To understand how to change customer habits, we first need to understand what habits are and how they take hold. Simply put, habits are behaviors done with little or no conscious thought. Research shows almost half of what we do, day in and day out, is driven by these impulsive behaviors.

product psychology

I do quite a bit of research, writing, and consulting on product psychology — the deeper reasons underlying why users do what they do. I also frequently teach and speak on the topic. Invariably, after each talk, someone approaches me and asks, “That was very interesting. Now where do I learn more?”

I’m never sure what to say, since there’s so much great information available. What this person really wants to know (and I’m assuming you do, too) is where all the really good stuff is. They want to know the highlights, the takeaways, and the methods and techniques that can help them be better at their careers, build better products, and ultimately improve people’s lives.
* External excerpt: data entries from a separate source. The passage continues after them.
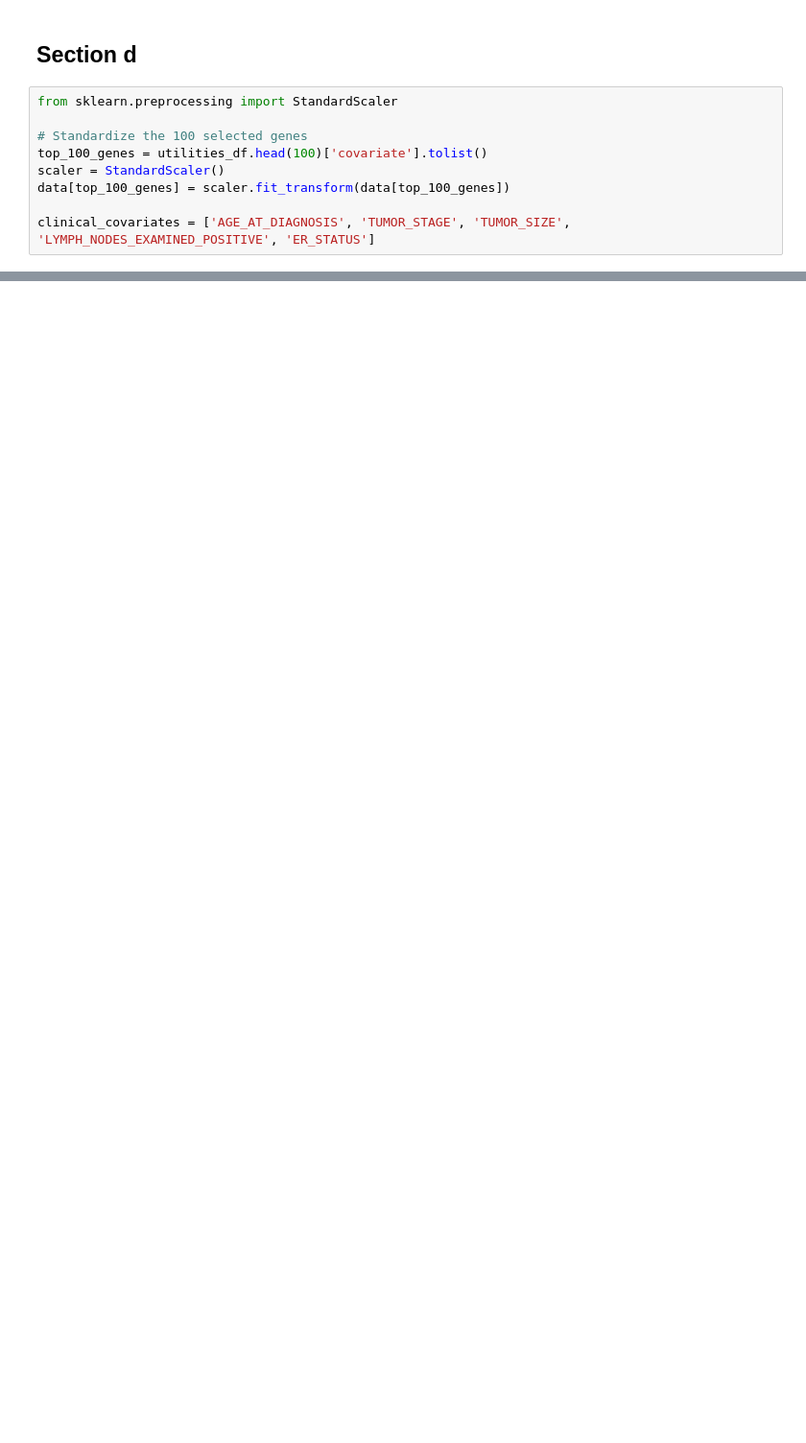
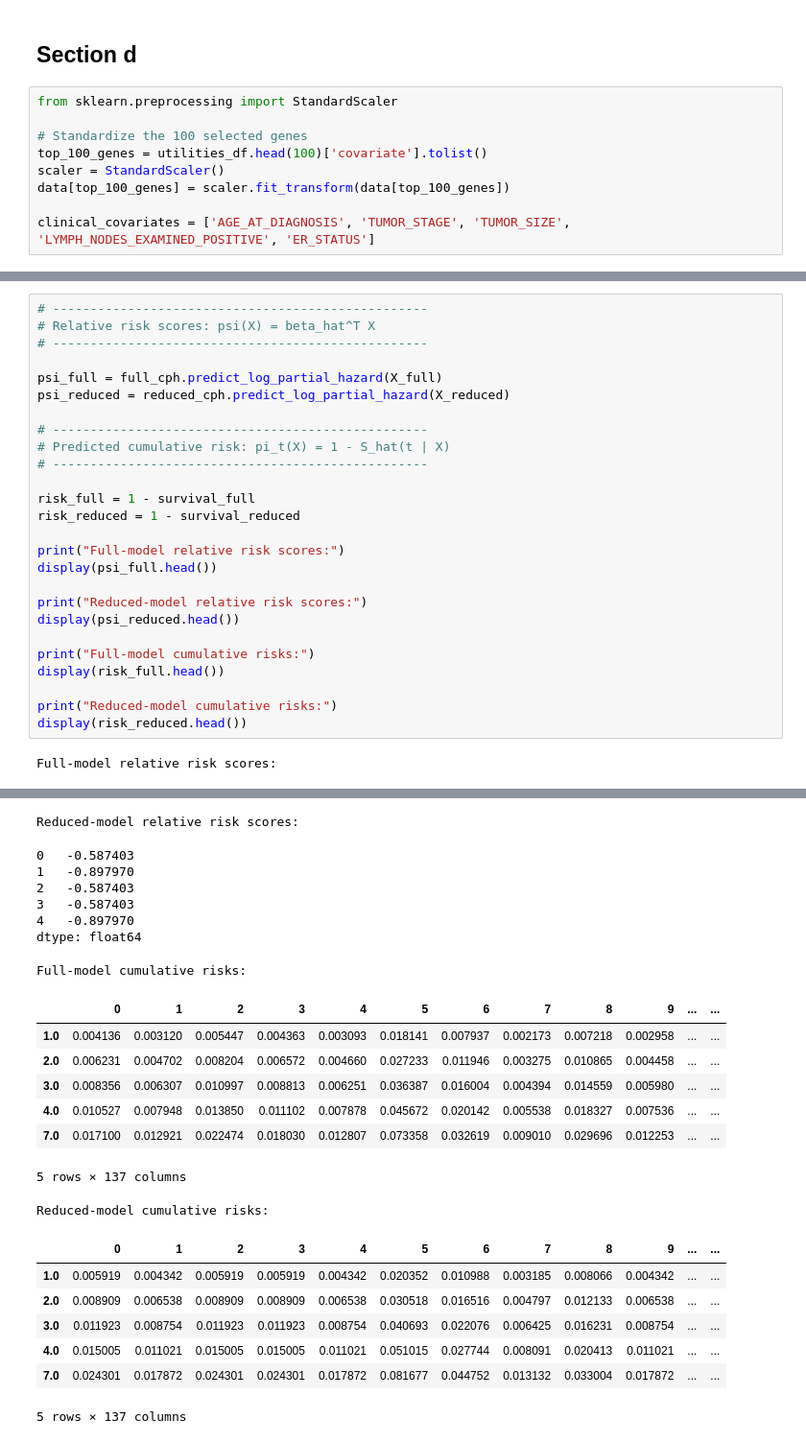
Before and after one commit to Mormorfor/SAML_project, a Jupyter notebook: hw3/SAML_hw3.ipynb, the cells around one changed output, grey strips where cells are left out. Shown at 96% size. Drawn from its saved outputs; the diff is of its cells as text; blank space fills up the shorter version.

```diff
--- a/hw3/SAML_hw3.ipynb
+++ b/hw3/SAML_hw3.ipynb
@@ -243,0 +707,28 @@ LASSO selected 12 genes while elastic net retained 26, with every gene selected
+# %%
+# --------------------------------------------------
+# Relative risk scores: psi(X) = beta_hat^T X
+# --------------------------------------------------
+
+psi_full = full_cph.predict_log_partial_hazard(X_full)
+psi_reduced = reduced_cph.predict_log_partial_hazard(X_reduced)
+
+# --------------------------------------------------
+# Predicted cumulative risk: pi_t(X) = 1 - S_hat(t | X)
+# --------------------------------------------------
+
+risk_full = 1 - survival_full
+risk_reduced = 1 - survival_reduced
+
+print("Full-model relative risk scores:")
+display(psi_full.head())
+
+print("Reduced-model relative risk scores:")
+display(psi_reduced.head())
+
+print("Full-model cumulative risks:")
+display(risk_full.head())
+
+print("Reduced-model cumulative risks:")
+display(risk_reduced.head())
+# %% [output]
+Full-model relative risk scores:
@@ -243,0 +741,23 @@ LASSO selected 12 genes while elastic net retained 26, with every gene selected
+Reduced-model relative risk scores:
+0   -0.587403
+1   -0.897970
+2   -0.587403
+3   -0.587403
+4   -0.897970
+dtype: float64
+Full-model cumulative risks:
+|  | 0 | 1 | 2 | 3 | 4 | 5 | 6 | 7 | 8 | 9 | ... | ... |
+| 1.0 | 0.004136 | 0.003120 | 0.005447 | 0.004363 | 0.003093 | 0.018141 | 0.007937 | 0.002173 | 0.007218 | 0.002958 | ... | ... |
+| 2.0 | 0.006231 | 0.004702 | 0.008204 | 0.006572 | 0.004660 | 0.027233 | 0.011946 | 0.003275 | 0.010865 | 0.004458 | ... | ... |
+| 3.0 | 0.008356 | 0.006307 | 0.010997 | 0.008813 | 0.006251 | 0.036387 | 0.016004 | 0.004394 | 0.014559 | 0.005980 | ... | ... |
+| 4.0 | 0.010527 | 0.007948 | 0.013850 | 0.011102 | 0.007878 | 0.045672 | 0.020142 | 0.005538 | 0.018327 | 0.007536 | ... | ... |
+| 7.0 | 0.017100 | 0.012921 | 0.022474 | 0.018030 | 0.012807 | 0.073358 | 0.032619 | 0.009010 | 0.029696 | 0.012253 | ... | ... |
+5 rows × 137 columns
+Reduced-model cumulative risks:
+|  | 0 | 1 | 2 | 3 | 4 | 5 | 6 | 7 | 8 | 9 | ... | ... |
+| 1.0 | 0.005919 | 0.004342 | 0.005919 | 0.005919 | 0.004342 | 0.020352 | 0.010988 | 0.003185 | 0.008066 | 0.004342 | ... | ... |
+| 2.0 | 0.008909 | 0.006538 | 0.008909 | 0.008909 | 0.006538 | 0.030518 | 0.016516 | 0.004797 | 0.012133 | 0.006538 | ... | ... |
+| 3.0 | 0.011923 | 0.008754 | 0.011923 | 0.011923 | 0.008754 | 0.040693 | 0.022076 | 0.006425 | 0.016231 | 0.008754 | ... | ... |
+| 4.0 | 0.015005 | 0.011021 | 0.015005 | 0.015005 | 0.011021 | 0.051015 | 0.027744 | 0.008091 | 0.020413 | 0.011021 | ... | ... |
+| 7.0 | 0.024301 | 0.017872 | 0.024301 | 0.024301 | 0.017872 | 0.081677 | 0.044752 | 0.013132 | 0.033004 | 0.017872 | ... | ... |
+5 rows × 137 columns
```
Also changed, not shown: parts of 56 cells of this notebook.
That’s why I’m proud to announce a new online course called Product Psychology. This free course taps into the collective wisdom of some of the brightest minds in the field to help you better understand user behavior. They’ve taken the time to dig up their favorite articles, videos, and resources to get you up to speed quickly. Best of all, lessons are sent free via email.

Nir’s Note: This guest post comes from Marc Abraham, a London-based product manager. In this article, Marc reviews the recently published book Designing for Behavior Change by Stephan Wendel. Follow Marc on Twitter.
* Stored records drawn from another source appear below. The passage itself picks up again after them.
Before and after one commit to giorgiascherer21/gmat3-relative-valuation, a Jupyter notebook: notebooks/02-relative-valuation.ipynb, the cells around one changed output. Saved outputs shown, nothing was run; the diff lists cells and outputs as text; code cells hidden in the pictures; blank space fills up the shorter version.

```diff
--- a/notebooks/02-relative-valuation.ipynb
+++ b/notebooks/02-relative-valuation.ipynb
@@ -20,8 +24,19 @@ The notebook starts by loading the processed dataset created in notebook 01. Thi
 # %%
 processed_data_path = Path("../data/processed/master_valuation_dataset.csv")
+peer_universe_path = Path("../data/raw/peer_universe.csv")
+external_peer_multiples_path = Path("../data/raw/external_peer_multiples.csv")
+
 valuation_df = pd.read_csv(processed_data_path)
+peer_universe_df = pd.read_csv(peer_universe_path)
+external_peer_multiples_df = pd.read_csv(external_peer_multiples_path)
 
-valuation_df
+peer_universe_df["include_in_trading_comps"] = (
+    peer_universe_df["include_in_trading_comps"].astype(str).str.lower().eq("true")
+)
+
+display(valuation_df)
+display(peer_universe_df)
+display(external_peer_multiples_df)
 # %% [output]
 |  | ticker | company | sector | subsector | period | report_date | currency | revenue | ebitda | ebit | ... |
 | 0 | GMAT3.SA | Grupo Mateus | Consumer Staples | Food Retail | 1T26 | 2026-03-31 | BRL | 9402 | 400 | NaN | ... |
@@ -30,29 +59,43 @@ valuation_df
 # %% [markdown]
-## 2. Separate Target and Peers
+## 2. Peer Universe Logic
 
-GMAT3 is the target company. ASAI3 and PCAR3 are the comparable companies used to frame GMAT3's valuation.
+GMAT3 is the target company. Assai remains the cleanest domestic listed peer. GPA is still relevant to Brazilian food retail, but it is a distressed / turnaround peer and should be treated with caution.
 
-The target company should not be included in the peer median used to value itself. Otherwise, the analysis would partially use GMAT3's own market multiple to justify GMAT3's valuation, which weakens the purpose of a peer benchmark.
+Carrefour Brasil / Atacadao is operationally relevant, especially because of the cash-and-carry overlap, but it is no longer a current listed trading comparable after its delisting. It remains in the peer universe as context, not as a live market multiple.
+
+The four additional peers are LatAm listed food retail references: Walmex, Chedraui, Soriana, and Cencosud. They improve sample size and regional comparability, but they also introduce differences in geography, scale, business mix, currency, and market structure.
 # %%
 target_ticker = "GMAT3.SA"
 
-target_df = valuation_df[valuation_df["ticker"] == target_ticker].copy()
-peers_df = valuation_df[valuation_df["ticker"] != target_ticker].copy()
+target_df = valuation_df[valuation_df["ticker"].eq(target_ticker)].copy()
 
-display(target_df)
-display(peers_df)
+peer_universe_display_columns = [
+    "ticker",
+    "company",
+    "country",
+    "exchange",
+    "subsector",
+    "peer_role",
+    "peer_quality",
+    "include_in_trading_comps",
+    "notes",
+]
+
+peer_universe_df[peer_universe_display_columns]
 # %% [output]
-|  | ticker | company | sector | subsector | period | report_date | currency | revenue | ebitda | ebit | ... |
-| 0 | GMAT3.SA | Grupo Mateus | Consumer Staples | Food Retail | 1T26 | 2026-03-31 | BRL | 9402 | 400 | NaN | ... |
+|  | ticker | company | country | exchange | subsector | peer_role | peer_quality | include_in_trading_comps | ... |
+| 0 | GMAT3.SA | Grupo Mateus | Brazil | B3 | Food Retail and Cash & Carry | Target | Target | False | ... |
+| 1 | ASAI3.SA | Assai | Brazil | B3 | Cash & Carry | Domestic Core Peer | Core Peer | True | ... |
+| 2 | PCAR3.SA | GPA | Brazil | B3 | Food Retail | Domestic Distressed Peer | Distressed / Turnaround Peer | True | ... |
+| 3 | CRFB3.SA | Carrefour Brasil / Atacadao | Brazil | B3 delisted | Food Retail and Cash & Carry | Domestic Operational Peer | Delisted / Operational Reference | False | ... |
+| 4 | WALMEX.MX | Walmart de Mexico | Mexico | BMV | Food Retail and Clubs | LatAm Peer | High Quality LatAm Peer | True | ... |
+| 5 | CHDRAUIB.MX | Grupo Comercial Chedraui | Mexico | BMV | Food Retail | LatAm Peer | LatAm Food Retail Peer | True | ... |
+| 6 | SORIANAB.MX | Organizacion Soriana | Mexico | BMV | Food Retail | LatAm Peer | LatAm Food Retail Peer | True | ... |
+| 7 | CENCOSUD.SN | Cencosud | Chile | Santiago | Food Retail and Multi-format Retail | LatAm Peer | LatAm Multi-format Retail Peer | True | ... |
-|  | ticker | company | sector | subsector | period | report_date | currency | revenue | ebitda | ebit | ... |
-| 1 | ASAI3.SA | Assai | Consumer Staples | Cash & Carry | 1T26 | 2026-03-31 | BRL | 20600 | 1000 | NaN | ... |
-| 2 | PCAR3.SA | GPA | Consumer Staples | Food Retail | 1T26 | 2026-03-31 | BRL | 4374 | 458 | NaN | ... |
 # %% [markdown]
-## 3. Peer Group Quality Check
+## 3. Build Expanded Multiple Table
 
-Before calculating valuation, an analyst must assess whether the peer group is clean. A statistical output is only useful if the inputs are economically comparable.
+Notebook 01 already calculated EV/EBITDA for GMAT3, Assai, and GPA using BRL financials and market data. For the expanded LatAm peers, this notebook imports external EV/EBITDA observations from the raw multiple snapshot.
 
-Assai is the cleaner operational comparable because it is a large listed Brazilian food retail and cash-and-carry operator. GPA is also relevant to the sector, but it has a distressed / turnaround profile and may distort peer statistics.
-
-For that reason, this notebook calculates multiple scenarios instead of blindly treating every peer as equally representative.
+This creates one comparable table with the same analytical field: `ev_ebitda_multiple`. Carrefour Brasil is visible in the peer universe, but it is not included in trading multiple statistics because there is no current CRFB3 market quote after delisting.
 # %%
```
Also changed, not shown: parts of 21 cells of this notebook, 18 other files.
Designing for Behavior ChangeBehavioral economics, psychology and persuasive technology have proven to be very popular topics over the past decade. These subjects all have one aspect in common; they help us understand how people make decisions in their daily lives, and how those decisions are shaped by people’s prior experiences and their environment. A question then arises around what it means to change people’s behaviors and how one can design to achieve such change.

Stephen Wendel, a Principal Scientist at HelloWallet, has written Designing for Behavior Change, which studies how one can apply psychology and behavioral economics to product design. In this book, Wendel introduces four stages of designing for behavior change: Understand, Discover, Design and Refine (see Fig. 1 below):